▸ **ACTION ITEM**: Scan the entries for the word "instead". Every line that has it should be copied.

(Data items)
§
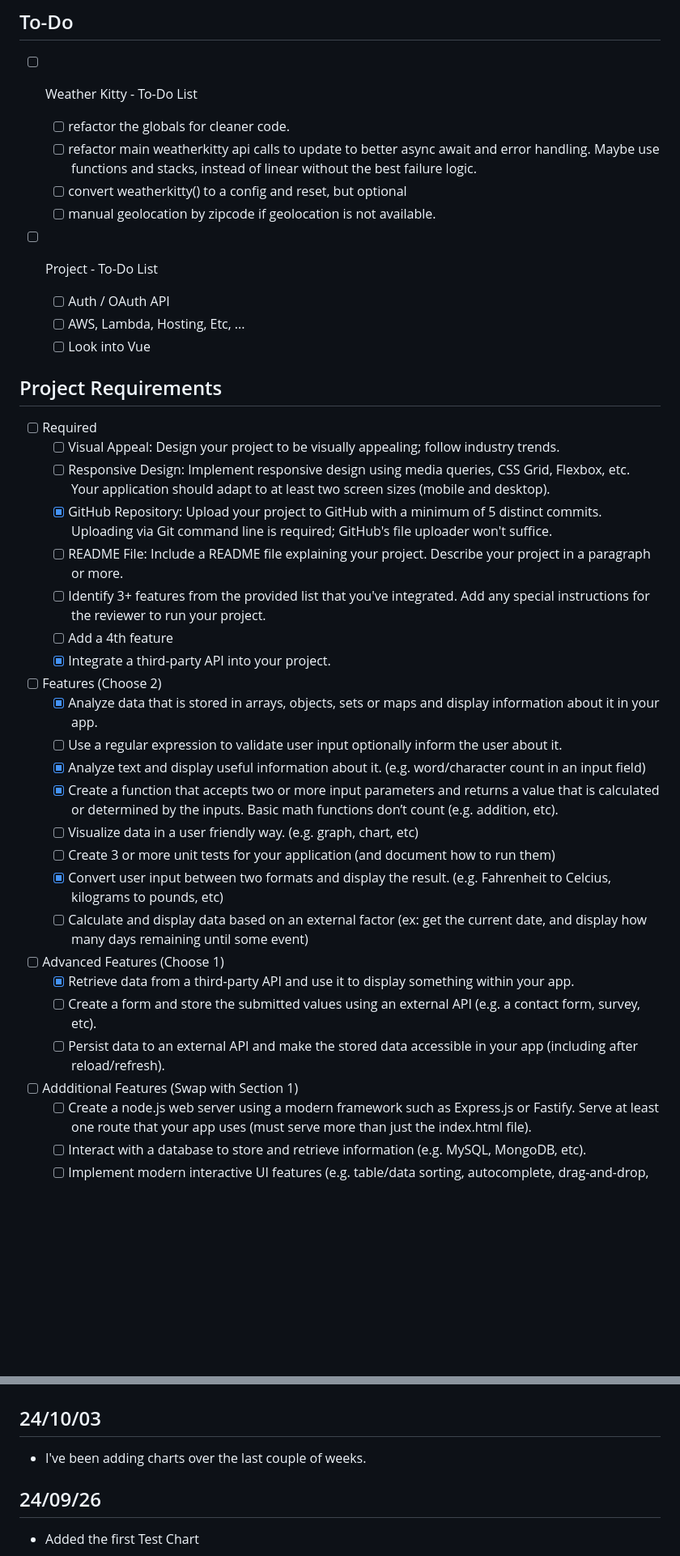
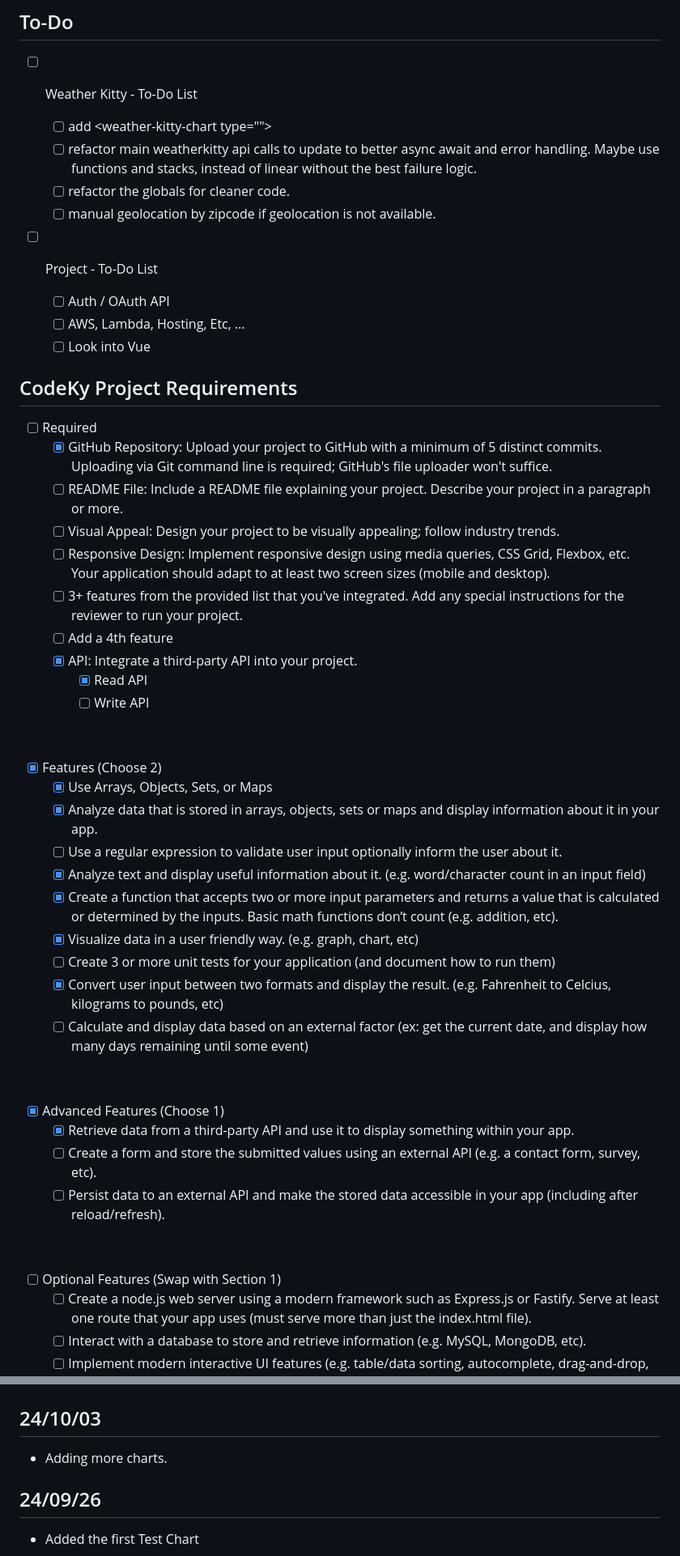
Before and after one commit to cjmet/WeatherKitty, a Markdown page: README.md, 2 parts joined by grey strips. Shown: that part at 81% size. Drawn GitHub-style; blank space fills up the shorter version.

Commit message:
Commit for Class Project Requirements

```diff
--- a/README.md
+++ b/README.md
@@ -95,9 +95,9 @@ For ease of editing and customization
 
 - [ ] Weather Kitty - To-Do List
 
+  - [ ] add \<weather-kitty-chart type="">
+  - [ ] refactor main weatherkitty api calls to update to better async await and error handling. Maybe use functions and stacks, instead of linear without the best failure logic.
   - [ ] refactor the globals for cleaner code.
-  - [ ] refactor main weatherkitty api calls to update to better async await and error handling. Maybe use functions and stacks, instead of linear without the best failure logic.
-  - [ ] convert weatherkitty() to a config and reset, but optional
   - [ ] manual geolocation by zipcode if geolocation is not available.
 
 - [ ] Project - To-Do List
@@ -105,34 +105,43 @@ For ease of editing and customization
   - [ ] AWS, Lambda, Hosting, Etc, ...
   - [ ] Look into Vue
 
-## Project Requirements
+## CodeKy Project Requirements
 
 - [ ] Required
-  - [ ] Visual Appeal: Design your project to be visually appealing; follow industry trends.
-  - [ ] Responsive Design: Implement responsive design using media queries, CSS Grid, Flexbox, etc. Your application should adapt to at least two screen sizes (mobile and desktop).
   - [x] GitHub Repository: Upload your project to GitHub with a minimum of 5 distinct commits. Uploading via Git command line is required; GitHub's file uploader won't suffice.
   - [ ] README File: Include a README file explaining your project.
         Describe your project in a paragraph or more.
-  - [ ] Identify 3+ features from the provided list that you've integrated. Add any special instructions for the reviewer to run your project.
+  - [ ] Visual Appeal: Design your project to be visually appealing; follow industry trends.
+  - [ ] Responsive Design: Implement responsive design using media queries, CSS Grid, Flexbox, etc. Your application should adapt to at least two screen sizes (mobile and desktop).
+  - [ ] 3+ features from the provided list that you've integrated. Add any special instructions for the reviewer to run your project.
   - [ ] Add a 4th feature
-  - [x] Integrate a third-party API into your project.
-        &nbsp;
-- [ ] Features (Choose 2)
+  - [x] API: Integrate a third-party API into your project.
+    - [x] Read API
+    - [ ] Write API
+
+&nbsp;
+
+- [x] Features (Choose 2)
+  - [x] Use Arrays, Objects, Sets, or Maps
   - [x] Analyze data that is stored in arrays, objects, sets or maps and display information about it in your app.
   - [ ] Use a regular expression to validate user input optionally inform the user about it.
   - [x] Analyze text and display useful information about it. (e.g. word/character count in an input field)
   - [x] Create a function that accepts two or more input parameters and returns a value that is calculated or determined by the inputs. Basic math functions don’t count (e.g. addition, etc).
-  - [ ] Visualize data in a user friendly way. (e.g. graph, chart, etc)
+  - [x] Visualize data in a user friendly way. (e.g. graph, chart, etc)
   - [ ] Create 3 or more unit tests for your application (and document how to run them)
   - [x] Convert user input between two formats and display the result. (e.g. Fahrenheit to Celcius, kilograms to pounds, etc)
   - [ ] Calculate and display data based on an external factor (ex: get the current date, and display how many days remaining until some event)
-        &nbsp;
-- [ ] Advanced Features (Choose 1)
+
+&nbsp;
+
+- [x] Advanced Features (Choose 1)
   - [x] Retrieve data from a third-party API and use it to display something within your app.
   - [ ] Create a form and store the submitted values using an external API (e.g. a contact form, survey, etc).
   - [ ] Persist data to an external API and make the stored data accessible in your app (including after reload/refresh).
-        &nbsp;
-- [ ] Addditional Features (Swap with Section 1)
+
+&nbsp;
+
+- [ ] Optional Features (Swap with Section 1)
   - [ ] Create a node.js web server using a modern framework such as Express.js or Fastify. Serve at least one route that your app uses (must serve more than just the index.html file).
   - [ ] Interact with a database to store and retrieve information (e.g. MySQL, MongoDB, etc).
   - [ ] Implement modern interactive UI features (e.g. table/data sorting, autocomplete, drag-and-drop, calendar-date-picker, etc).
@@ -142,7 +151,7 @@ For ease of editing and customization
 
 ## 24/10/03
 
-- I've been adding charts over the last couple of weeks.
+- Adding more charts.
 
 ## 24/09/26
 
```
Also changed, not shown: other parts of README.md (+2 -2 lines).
§
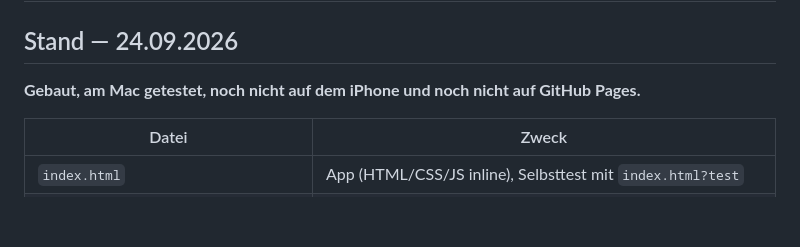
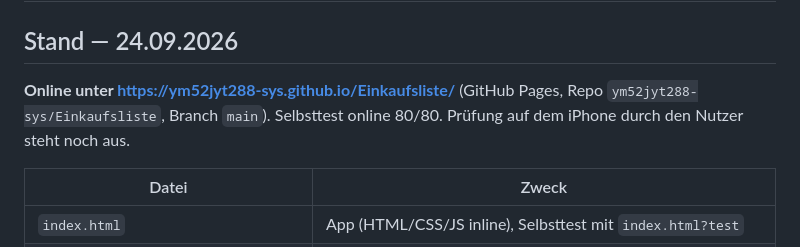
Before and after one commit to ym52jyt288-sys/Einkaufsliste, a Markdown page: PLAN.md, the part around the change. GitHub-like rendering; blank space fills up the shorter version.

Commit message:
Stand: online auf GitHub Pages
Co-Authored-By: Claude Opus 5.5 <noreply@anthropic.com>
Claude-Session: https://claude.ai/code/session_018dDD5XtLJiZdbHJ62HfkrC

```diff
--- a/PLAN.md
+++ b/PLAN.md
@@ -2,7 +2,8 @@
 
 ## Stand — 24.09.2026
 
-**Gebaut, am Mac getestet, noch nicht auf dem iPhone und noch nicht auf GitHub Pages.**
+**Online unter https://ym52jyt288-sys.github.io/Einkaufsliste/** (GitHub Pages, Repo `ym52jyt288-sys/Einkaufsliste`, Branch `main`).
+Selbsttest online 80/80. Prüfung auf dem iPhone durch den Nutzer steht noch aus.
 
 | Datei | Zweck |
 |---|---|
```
§
▸ **WRITTEN ANSWER**:
+  - [ ] refactor main weatherkitty api calls to update to better async await and error handling. Maybe use functions and stacks, instead of linear without the best failure logic.
-  - [ ] refactor main weatherkitty api calls to update to better async await and error handling. Maybe use functions and stacks, instead of linear without the best failure logic.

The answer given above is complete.